EXERCISE DESCRIPTION: Set down the records exactly, and omit any image found in them.

========

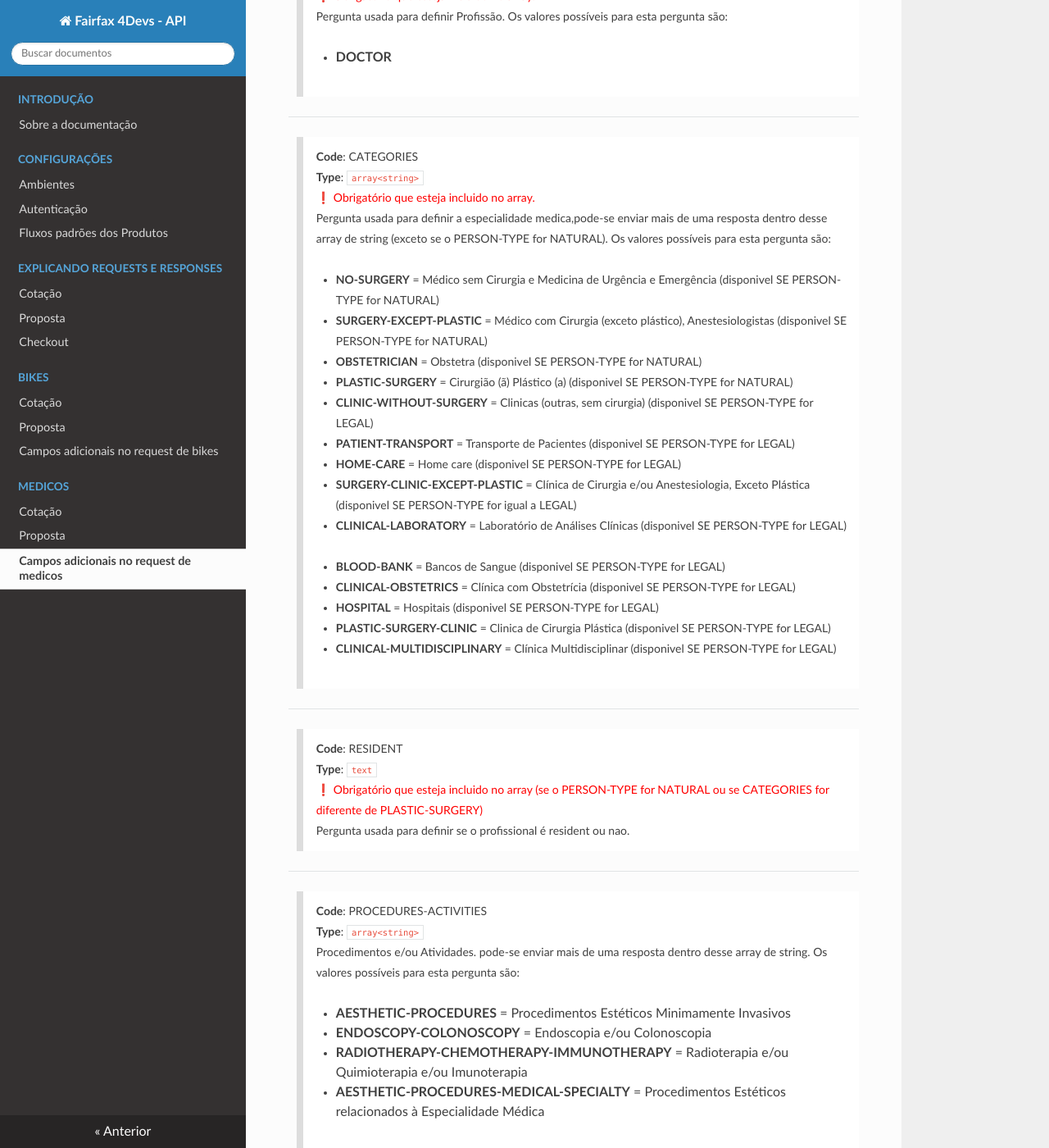
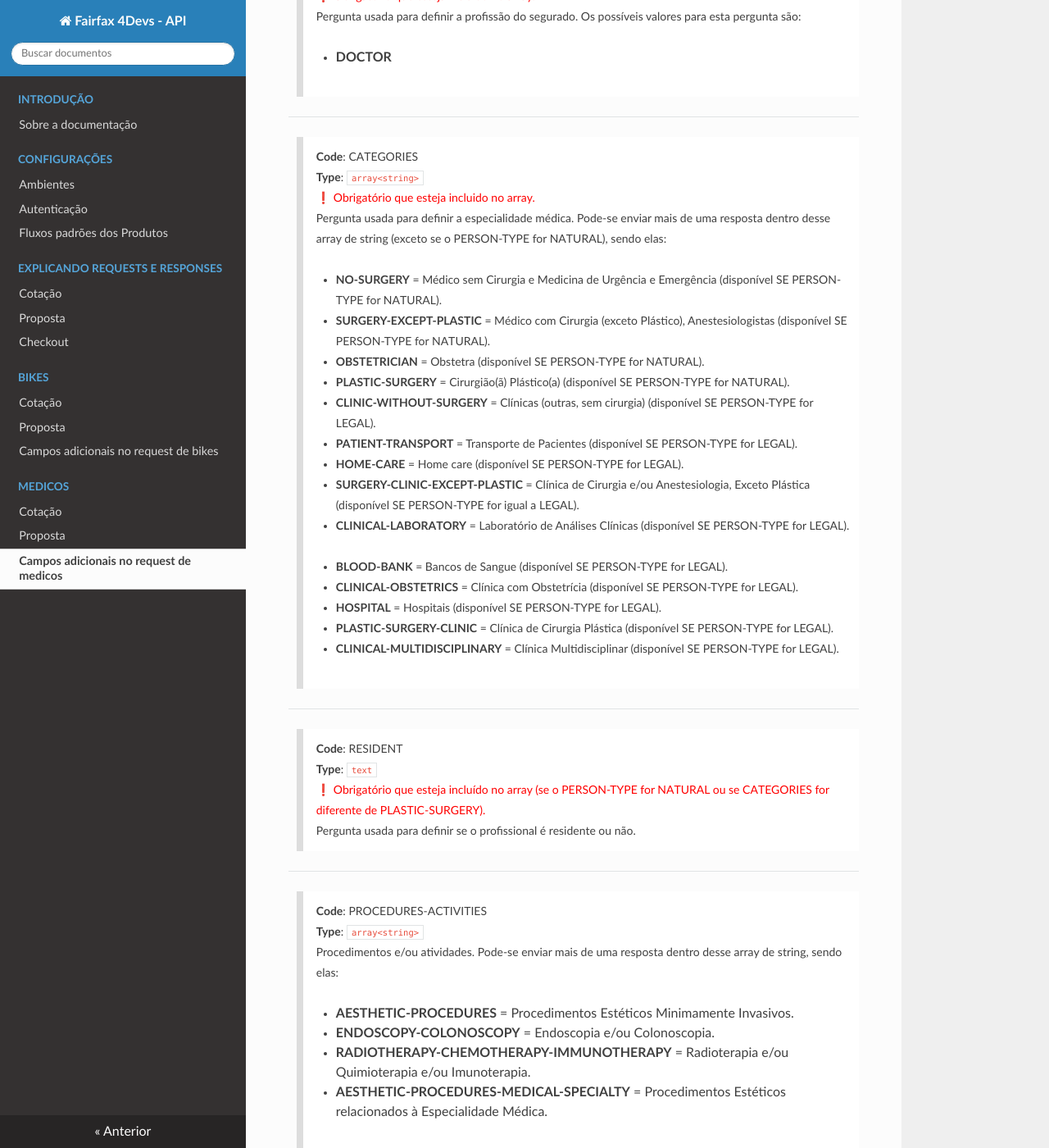
Before and after one commit to trinca137/ff-for-devs-docs, an MkDocs documentation site: the page built from docs/produtos/medicos/explicando-formulario.md, in a window 1280 px wide and 1400 px high, scrolled down 351 px. Shown: the whole window at 82% size. Built offline with MkDocs 1.6.1, drawn with Linux system fonts in a browser that asks for light colours; nearby versions of some CDN libraries; some of the changed text lies outside the part shown.

Commit message:
ajustes textos

````diff
--- a/docs/produtos/medicos/explicando-formulario.md
+++ b/docs/produtos/medicos/explicando-formulario.md
@@ -12,7 +12,7 @@
 >**Type**: ```text``` <br>
 > <text class="aviso">❗ Obrigatório que esteja incluido no array.</text><br>
 >
->Pergunta usada para definir Profissão. Os valores possíveis para esta pergunta são: <br><br>
+>Pergunta usada para definir a profissão do segurado. Os possíveis valores para esta pergunta são: <br><br>
 >
 >  - **DOCTOR**</br>
 
@@ -25,44 +25,44 @@
 >**Type**: ```array<string>``` <br>
 ><text class="aviso">❗ Obrigatório que esteja incluido no array.</text><br>
 >
->Pergunta usada para definir a especialidade medica,pode-se enviar mais de uma resposta dentro desse array de string (exceto se o PERSON-TYPE for NATURAL). Os valores possíveis para esta pergunta são:<br><br>
+>Pergunta usada para definir a especialidade médica. Pode-se enviar mais de uma resposta dentro desse array de string (exceto se o PERSON-TYPE for NATURAL), sendo elas:<br><br>
 >
->   - **NO-SURGERY** = Médico sem Cirurgia e Medicina de Urgência e Emergência (disponivel SE PERSON-TYPE for NATURAL)<br>
+>   - **NO-SURGERY** = Médico sem Cirurgia e Medicina de Urgência e Emergência (disponível SE PERSON-TYPE for NATURAL).<br>
 >
->   - **SURGERY-EXCEPT-PLASTIC** = Médico com Cirurgia (exceto plástico), Anestesiologistas (disponivel SE PERSON-TYPE for NATURAL)<br>
+>   - **SURGERY-EXCEPT-PLASTIC** = Médico com Cirurgia (exceto Plástico), Anestesiologistas (disponível SE PERSON-TYPE for NATURAL).<br>
 >
->   - **OBSTETRICIAN** = Obstetra (disponivel SE PERSON-TYPE for NATURAL)<br>
+>   - **OBSTETRICIAN** = Obstetra (disponível SE PERSON-TYPE for NATURAL).<br>
 >
->   - **PLASTIC-SURGERY** = Cirurgião (ã) Plástico (a) (disponivel SE PERSON-TYPE for NATURAL)<br>
+>   - **PLASTIC-SURGERY** = Cirurgião(ã) Plástico(a) (disponível SE PERSON-TYPE for NATURAL).<br>
 >
->   - **CLINIC-WITHOUT-SURGERY** = Clinicas (outras, sem cirurgia) (disponivel SE PERSON-TYPE for LEGAL)<br>
+>   - **CLINIC-WITHOUT-SURGERY** = Clínicas (outras, sem cirurgia) (disponível SE PERSON-TYPE for LEGAL).<br>
 >
->   - **PATIENT-TRANSPORT** = Transporte de Pacientes (disponivel SE PERSON-TYPE for LEGAL)<br>
+>   - **PATIENT-TRANSPORT** = Transporte de Pacientes (disponível SE PERSON-TYPE for LEGAL).<br>
 >
->   - **HOME-CARE** = Home care (disponivel SE PERSON-TYPE for LEGAL)<br>
+>   - **HOME-CARE** = Home care (disponível SE PERSON-TYPE for LEGAL).<br>
 >
->   - **SURGERY-CLINIC-EXCEPT-PLASTIC** = Clínica de Cirurgia e/ou Anestesiologia, Exceto Plástica (disponivel SE PERSON-TYPE for igual a LEGAL)<br>
+>   - **SURGERY-CLINIC-EXCEPT-PLASTIC** = Clínica de Cirurgia e/ou Anestesiologia, Exceto Plástica (disponível SE PERSON-TYPE for igual a LEGAL).<br>
 >
->   - **CLINICAL-LABORATORY** = Laboratório de Análises Clínicas (disponivel SE PERSON-TYPE for   LEGAL)<br><br>
+>   - **CLINICAL-LABORATORY** = Laboratório de Análises Clínicas (disponível SE PERSON-TYPE for   LEGAL).<br><br>
 >
->   - **BLOOD-BANK** = Bancos de Sangue (disponivel SE PERSON-TYPE for LEGAL)<br>
+>   - **BLOOD-BANK** = Bancos de Sangue (disponível SE PERSON-TYPE for LEGAL).<br>
 >
->   - **CLINICAL-OBSTETRICS** = Clínica com Obstetrícia (disponivel SE PERSON-TYPE for LEGAL)<br>
+>   - **CLINICAL-OBSTETRICS** = Clínica com Obstetrícia (disponível SE PERSON-TYPE for LEGAL).<br>
 >
->   - **HOSPITAL** = Hospitais (disponivel SE PERSON-TYPE for LEGAL)<br>
+>   - **HOSPITAL** = Hospitais (disponível SE PERSON-TYPE for LEGAL).<br>
 >
->   - **PLASTIC-SURGERY-CLINIC** = Clinica de Cirurgia Plástica (disponivel SE PERSON-TYPE for    LEGAL)<br>
+>   - **PLASTIC-SURGERY-CLINIC** = Clínica de Cirurgia Plástica (disponível SE PERSON-TYPE for    LEGAL).<br>
 >
->   - **CLINICAL-MULTIDISCIPLINARY** = Clínica Multidisciplinar (disponivel SE PERSON-TYPE for    LEGAL)
+>   - **CLINICAL-MULTIDISCIPLINARY** = Clínica Multidisciplinar (disponível SE PERSON-TYPE for    LEGAL).
 
 --------------------------------------------------------------------------------
 
 
 >**Code**: RESIDENT <br>
 >**Type**: ```text``` <br>
-> <text class="aviso">❗ Obrigatório que esteja incluido no array (se o PERSON-TYPE for NATURAL ou se CATEGORIES for diferente de PLASTIC-SURGERY)</text><br>
+> <text class="aviso">❗ Obrigatório que esteja incluído no array (se o PERSON-TYPE for NATURAL ou se CATEGORIES for diferente de PLASTIC-SURGERY).</text><br>
 >
->Pergunta usada para definir se o profissional é resident ou nao.
+>Pergunta usada para definir se o profissional é residente ou não.
 
 --------------------------------------------------------------------------------
 
@@ -70,11 +70,11 @@
 >**Code**: PROCEDURES-ACTIVITIES <br>
 >**Type**: ```array<string>``` <br>
 >
->Procedimentos e/ou Atividades. pode-se enviar mais de uma resposta dentro desse array de string. Os valores possíveis para esta pergunta são: <br><br>
+>Procedimentos e/ou atividades. Pode-se enviar mais de uma resposta dentro desse array de string, sendo elas:<br><br>
 >
->   - **AESTHETIC-PROCEDURES** = Procedimentos Estéticos Minimamente Invasivos <br>
->   - **ENDOSCOPY-COLONOSCOPY** = Endoscopia e/ou Colonoscopia <br>
->   - **RADIOTHERAPY-CHEMOTHERAPY-IMMUNOTHERAPY** = Radioterapia e/ou Quimioterapia e/ou Imunoterapia <br>
->   - **AESTHETIC-PROCEDURES-MEDICAL-SPECIALTY** = Procedimentos Estéticos relacionados à Especialidade Médica
+>   - **AESTHETIC-PROCEDURES** = Procedimentos Estéticos Minimamente Invasivos. <br>
+>   - **ENDOSCOPY-COLONOSCOPY** = Endoscopia e/ou Colonoscopia. <br>
+>   - **RADIOTHERAPY-CHEMOTHERAPY-IMMUNOTHERAPY** = Radioterapia e/ou Quimioterapia e/ou Imunoterapia. <br>
+>   - **AESTHETIC-PROCEDURES-MEDICAL-SPECIALTY** = Procedimentos Estéticos relacionados à Especialidade Médica.
 
 --------------------------------------------------------------------------------
````
Also changed, not shown: other parts of docs/produtos/medicos/explicando-formulario.md (+1 -1 lines).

========

SOLUTION TO THE EXERCISE:
Before and after one commit to trinca137/ff-for-devs-docs, an MkDocs documentation site: the page built from docs/produtos/medicos/explicando-formulario.md, in a window 1280 px wide and 1400 px high, scrolled down 351 px. Shown: the whole window at 82% size. Built offline with MkDocs 1.6.1, drawn with Linux system fonts in a browser that asks for light colours; nearby versions of some CDN libraries; some of the changed text lies outside the part shown.

Commit message:
ajustes textos

````diff
--- a/docs/produtos/medicos/explicando-formulario.md
+++ b/docs/produtos/medicos/explicando-formulario.md
@@ -12,7 +12,7 @@
 >**Type**: ```text``` <br>
 > <text class="aviso">❗ Obrigatório que esteja incluido no array.</text><br>
 >
->Pergunta usada para definir Profissão. Os valores possíveis para esta pergunta são: <br><br>
+>Pergunta usada para definir a profissão do segurado. Os possíveis valores para esta pergunta são: <br><br>
 >
 >  - **DOCTOR**</br>
 
@@ -25,44 +25,44 @@
 >**Type**: ```array<string>``` <br>
 ><text class="aviso">❗ Obrigatório que esteja incluido no array.</text><br>
 >
->Pergunta usada para definir a especialidade medica,pode-se enviar mais de uma resposta dentro desse array de string (exceto se o PERSON-TYPE for NATURAL). Os valores possíveis para esta pergunta são:<br><br>
+>Pergunta usada para definir a especialidade médica. Pode-se enviar mais de uma resposta dentro desse array de string (exceto se o PERSON-TYPE for NATURAL), sendo elas:<br><br>
 >
->   - **NO-SURGERY** = Médico sem Cirurgia e Medicina de Urgência e Emergência (disponivel SE PERSON-TYPE for NATURAL)<br>
+>   - **NO-SURGERY** = Médico sem Cirurgia e Medicina de Urgência e Emergência (disponível SE PERSON-TYPE for NATURAL).<br>
 >
->   - **SURGERY-EXCEPT-PLASTIC** = Médico com Cirurgia (exceto plástico), Anestesiologistas (disponivel SE PERSON-TYPE for NATURAL)<br>
+>   - **SURGERY-EXCEPT-PLASTIC** = Médico com Cirurgia (exceto Plástico), Anestesiologistas (disponível SE PERSON-TYPE for NATURAL).<br>
 >
->   - **OBSTETRICIAN** = Obstetra (disponivel SE PERSON-TYPE for NATURAL)<br>
+>   - **OBSTETRICIAN** = Obstetra (disponível SE PERSON-TYPE for NATURAL).<br>
 >
->   - **PLASTIC-SURGERY** = Cirurgião (ã) Plástico (a) (disponivel SE PERSON-TYPE for NATURAL)<br>
+>   - **PLASTIC-SURGERY** = Cirurgião(ã) Plástico(a) (disponível SE PERSON-TYPE for NATURAL).<br>
 >
->   - **CLINIC-WITHOUT-SURGERY** = Clinicas (outras, sem cirurgia) (disponivel SE PERSON-TYPE for LEGAL)<br>
+>   - **CLINIC-WITHOUT-SURGERY** = Clínicas (outras, sem cirurgia) (disponível SE PERSON-TYPE for LEGAL).<br>
 >
->   - **PATIENT-TRANSPORT** = Transporte de Pacientes (disponivel SE PERSON-TYPE for LEGAL)<br>
+>   - **PATIENT-TRANSPORT** = Transporte de Pacientes (disponível SE PERSON-TYPE for LEGAL).<br>
 >
->   - **HOME-CARE** = Home care (disponivel SE PERSON-TYPE for LEGAL)<br>
+>   - **HOME-CARE** = Home care (disponível SE PERSON-TYPE for LEGAL).<br>
 >
->   - **SURGERY-CLINIC-EXCEPT-PLASTIC** = Clínica de Cirurgia e/ou Anestesiologia, Exceto Plástica (disponivel SE PERSON-TYPE for igual a LEGAL)<br>
+>   - **SURGERY-CLINIC-EXCEPT-PLASTIC** = Clínica de Cirurgia e/ou Anestesiologia, Exceto Plástica (disponível SE PERSON-TYPE for igual a LEGAL).<br>
 >
->   - **CLINICAL-LABORATORY** = Laboratório de Análises Clínicas (disponivel SE PERSON-TYPE for   LEGAL)<br><br>
+>   - **CLINICAL-LABORATORY** = Laboratório de Análises Clínicas (disponível SE PERSON-TYPE for   LEGAL).<br><br>
 >
->   - **BLOOD-BANK** = Bancos de Sangue (disponivel SE PERSON-TYPE for LEGAL)<br>
+>   - **BLOOD-BANK** = Bancos de Sangue (disponível SE PERSON-TYPE for LEGAL).<br>
 >
->   - **CLINICAL-OBSTETRICS** = Clínica com Obstetrícia (disponivel SE PERSON-TYPE for LEGAL)<br>
+>   - **CLINICAL-OBSTETRICS** = Clínica com Obstetrícia (disponível SE PERSON-TYPE for LEGAL).<br>
 >
->   - **HOSPITAL** = Hospitais (disponivel SE PERSON-TYPE for LEGAL)<br>
+>   - **HOSPITAL** = Hospitais (disponível SE PERSON-TYPE for LEGAL).<br>
 >
->   - **PLASTIC-SURGERY-CLINIC** = Clinica de Cirurgia Plástica (disponivel SE PERSON-TYPE for    LEGAL)<br>
+>   - **PLASTIC-SURGERY-CLINIC** = Clínica de Cirurgia Plástica (disponível SE PERSON-TYPE for    LEGAL).<br>
 >
->   - **CLINICAL-MULTIDISCIPLINARY** = Clínica Multidisciplinar (disponivel SE PERSON-TYPE for    LEGAL)
+>   - **CLINICAL-MULTIDISCIPLINARY** = Clínica Multidisciplinar (disponível SE PERSON-TYPE for    LEGAL).
 
 --------------------------------------------------------------------------------
 
 
 >**Code**: RESIDENT <br>
 >**Type**: ```text``` <br>
-> <text class="aviso">❗ Obrigatório que esteja incluido no array (se o PERSON-TYPE for NATURAL ou se CATEGORIES for diferente de PLASTIC-SURGERY)</text><br>
+> <text class="aviso">❗ Obrigatório que esteja incluído no array (se o PERSON-TYPE for NATURAL ou se CATEGORIES for diferente de PLASTIC-SURGERY).</text><br>
 >
->Pergunta usada para definir se o profissional é resident ou nao.
+>Pergunta usada para definir se o profissional é residente ou não.
 
 --------------------------------------------------------------------------------
 
@@ -70,11 +70,11 @@
 >**Code**: PROCEDURES-ACTIVITIES <br>
 >**Type**: ```array<string>``` <br>
 >
->Procedimentos e/ou Atividades. pode-se enviar mais de uma resposta dentro desse array de string. Os valores possíveis para esta pergunta são: <br><br>
+>Procedimentos e/ou atividades. Pode-se enviar mais de uma resposta dentro desse array de string, sendo elas:<br><br>
 >
->   - **AESTHETIC-PROCEDURES** = Procedimentos Estéticos Minimamente Invasivos <br>
->   - **ENDOSCOPY-COLONOSCOPY** = Endoscopia e/ou Colonoscopia <br>
->   - **RADIOTHERAPY-CHEMOTHERAPY-IMMUNOTHERAPY** = Radioterapia e/ou Quimioterapia e/ou Imunoterapia <br>
->   - **AESTHETIC-PROCEDURES-MEDICAL-SPECIALTY** = Procedimentos Estéticos relacionados à Especialidade Médica
+>   - **AESTHETIC-PROCEDURES** = Procedimentos Estéticos Minimamente Invasivos. <br>
+>   - **ENDOSCOPY-COLONOSCOPY** = Endoscopia e/ou Colonoscopia. <br>
+>   - **RADIOTHERAPY-CHEMOTHERAPY-IMMUNOTHERAPY** = Radioterapia e/ou Quimioterapia e/ou Imunoterapia. <br>
+>   - **AESTHETIC-PROCEDURES-MEDICAL-SPECIALTY** = Procedimentos Estéticos relacionados à Especialidade Médica.
 
 --------------------------------------------------------------------------------
````
Also changed, not shown: other parts of docs/produtos/medicos/explicando-formulario.md (+1 -1 lines).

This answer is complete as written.